* **REQUIREMENT**
Show every line from the entries that follow which holds the word "Southampton".

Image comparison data
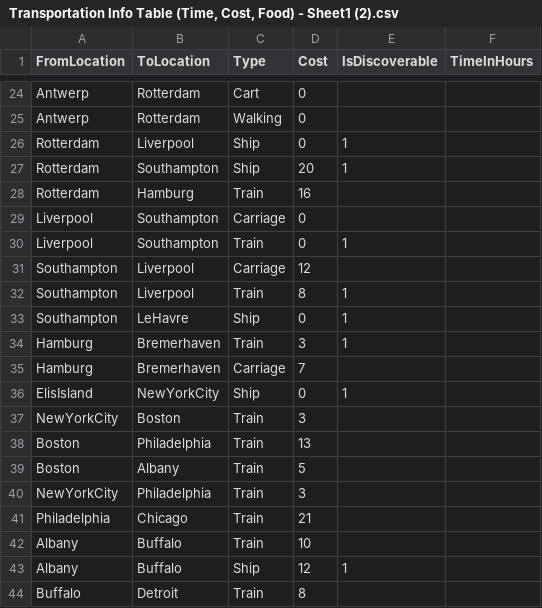
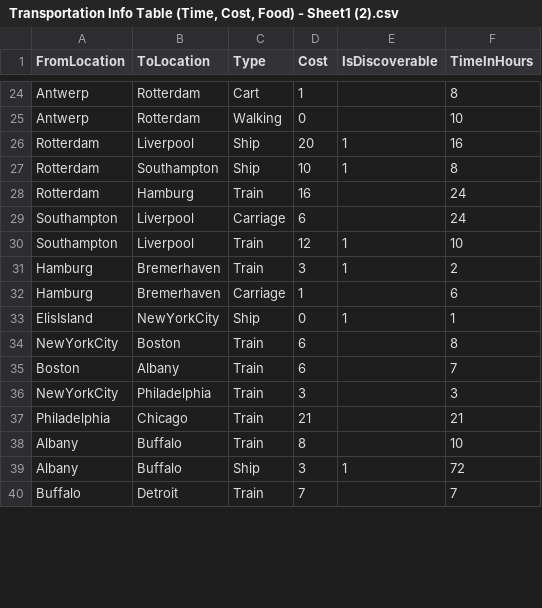
Before and after one commit to migrantschronicles/1892, a CSV file: Assets/Transportation Info Table (Time, Cost, Food) - Sheet1 (2).csv, drawn as a sheet; only a part is shown, gaps mark what is left out; removed rows and columns are numbered as before the commit, all else as after; the diff covers the shown part only; the diff names each change by its address in the sheet, - before the commit and + after, or states it on an @@ line.

Commit message:
Update Transportation Info Table (Time, Cost, Food) - Sheet1 (2).csv

```diff
--- a/Assets/Transportation Info Table (Time, Cost, Food) - Sheet1 (2).csv
+++ b/Assets/Transportation Info Table (Time, Cost, Food) - Sheet1 (2).csv
-D24 (Cost): 0
+D24 (Cost): 1
-F24 (TimeInHours): (empty)
+F24 (TimeInHours): 8
-F25 (TimeInHours): (empty)
+F25 (TimeInHours): 10
-D26 (Cost): 0
+D26 (Cost): 20
-F26 (TimeInHours): (empty)
+F26 (TimeInHours): 16
-D27 (Cost): 20
+D27 (Cost): 10
-F27 (TimeInHours): (empty)
+F27 (TimeInHours): 8
-F28 (TimeInHours): (empty)
+F28 (TimeInHours): 24
-row 29: Liverpool | Southampton | Carriage | 0
-row 30: Liverpool | Southampton | Train | 0 | 1
-D29 (Cost): 12
+D29 (Cost): 6
-F29 (TimeInHours): (empty)
+F29 (TimeInHours): 24
-D30 (Cost): 8
+D30 (Cost): 12
-F30 (TimeInHours): (empty)
+F30 (TimeInHours): 10
-row 33: Southampton | LeHavre | Ship | 0 | 1
-F31 (TimeInHours): (empty)
+F31 (TimeInHours): 2
-D32 (Cost): 7
+D32 (Cost): 1
-F32 (TimeInHours): (empty)
+F32 (TimeInHours): 6
-F33 (TimeInHours): (empty)
+F33 (TimeInHours): 1
-D34 (Cost): 3
+D34 (Cost): 6
-F34 (TimeInHours): (empty)
+F34 (TimeInHours): 8
-row 38: Boston | Philadelphia | Train | 13
-D35 (Cost): 5
+D35 (Cost): 6
-F35 (TimeInHours): (empty)
+F35 (TimeInHours): 7
-F36 (TimeInHours): (empty)
+F36 (TimeInHours): 3
-F37 (TimeInHours): (empty)
+F37 (TimeInHours): 21
-D38 (Cost): 10
+D38 (Cost): 8
-F38 (TimeInHours): (empty)
+F38 (TimeInHours): 10
-D39 (Cost): 12
+D39 (Cost): 3
-F39 (TimeInHours): (empty)
+F39 (TimeInHours): 72
-D40 (Cost): 8
+D40 (Cost): 7
-F40 (TimeInHours): (empty)
+F40 (TimeInHours): 7
```
Also changed, not shown: 4 added rows, 5 removed rows and 45 edited cells elsewhere in this file.
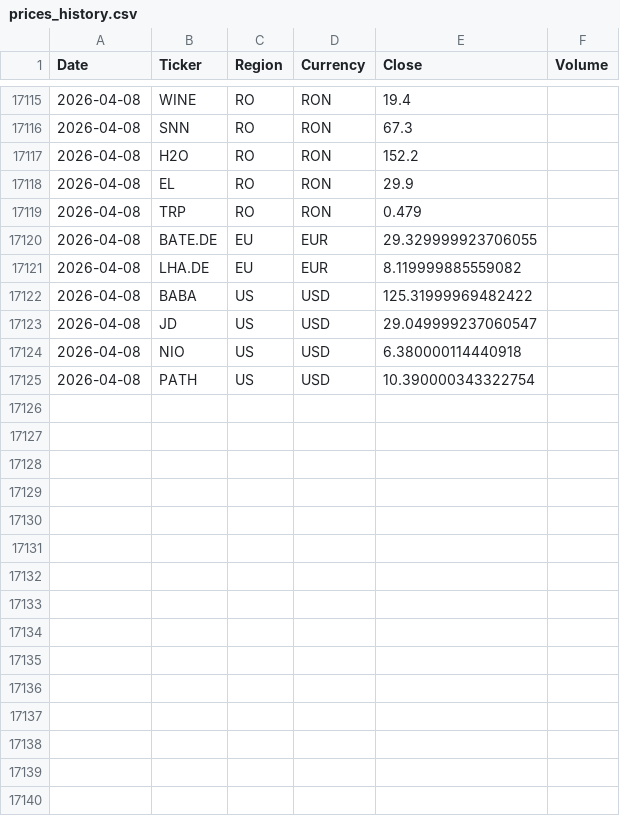
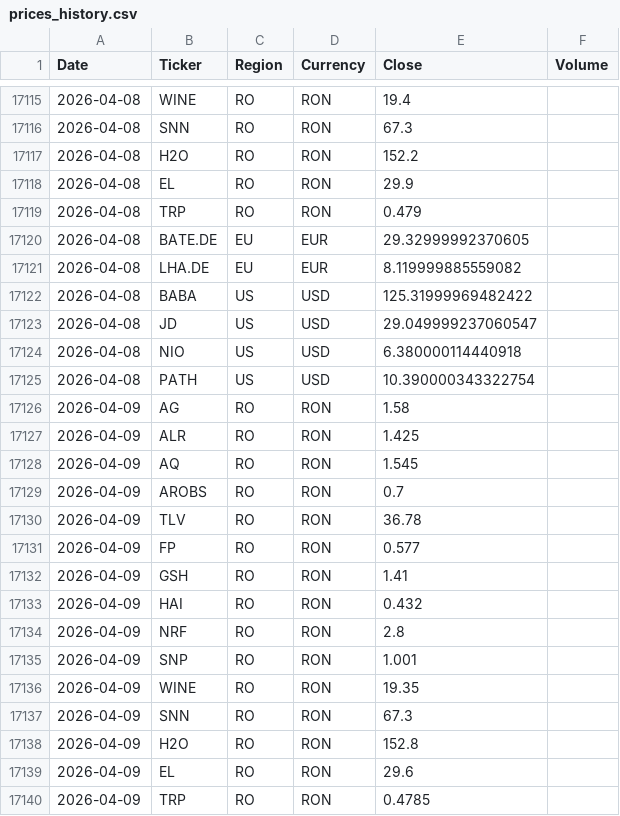
Before and after one commit to drapin22/dp_avb_stock_auto, a CSV file: data/prices_history.csv, drawn as a sheet; only a part is shown, gaps mark what is left out.

Commit message:
Daily prices update (RO, BVB)

```diff
--- a/data/prices_history.csv
+++ b/data/prices_history.csv
@@ -17119,3 +17119,3 @@ Date,Ticker,Region,Currency,Close,Volume
 2026-04-08,TRP,RO,RON,0.479,
-2026-04-08,BATE.DE,EU,EUR,29.329999923706055,
+2026-04-08,BATE.DE,EU,EUR,29.32999992370605,
 2026-04-08,LHA.DE,EU,EUR,8.119999885559082,
@@ -17125 +17125,16 @@ Date,Ticker,Region,Currency,Close,Volume
 2026-04-08,PATH,US,USD,10.390000343322754,
+2026-04-09,AG,RO,RON,1.58,
+2026-04-09,ALR,RO,RON,1.425,
+2026-04-09,AQ,RO,RON,1.545,
+2026-04-09,AROBS,RO,RON,0.7,
+2026-04-09,TLV,RO,RON,36.78,
+2026-04-09,FP,RO,RON,0.577,
+2026-04-09,GSH,RO,RON,1.41,
+2026-04-09,HAI,RO,RON,0.432,
+2026-04-09,NRF,RO,RON,2.8,
+2026-04-09,SNP,RO,RON,1.001,
+2026-04-09,WINE,RO,RON,19.35,
+2026-04-09,SNN,RO,RON,67.3,
+2026-04-09,H2O,RO,RON,152.8,
+2026-04-09,EL,RO,RON,29.6,
+2026-04-09,TRP,RO,RON,0.4785,
```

* **SOLUTION**
-row 29: Liverpool | Southampton | Carriage | 0
-row 30: Liverpool | Southampton | Train | 0 | 1
-row 33: Southampton | LeHavre | Ship | 0 | 1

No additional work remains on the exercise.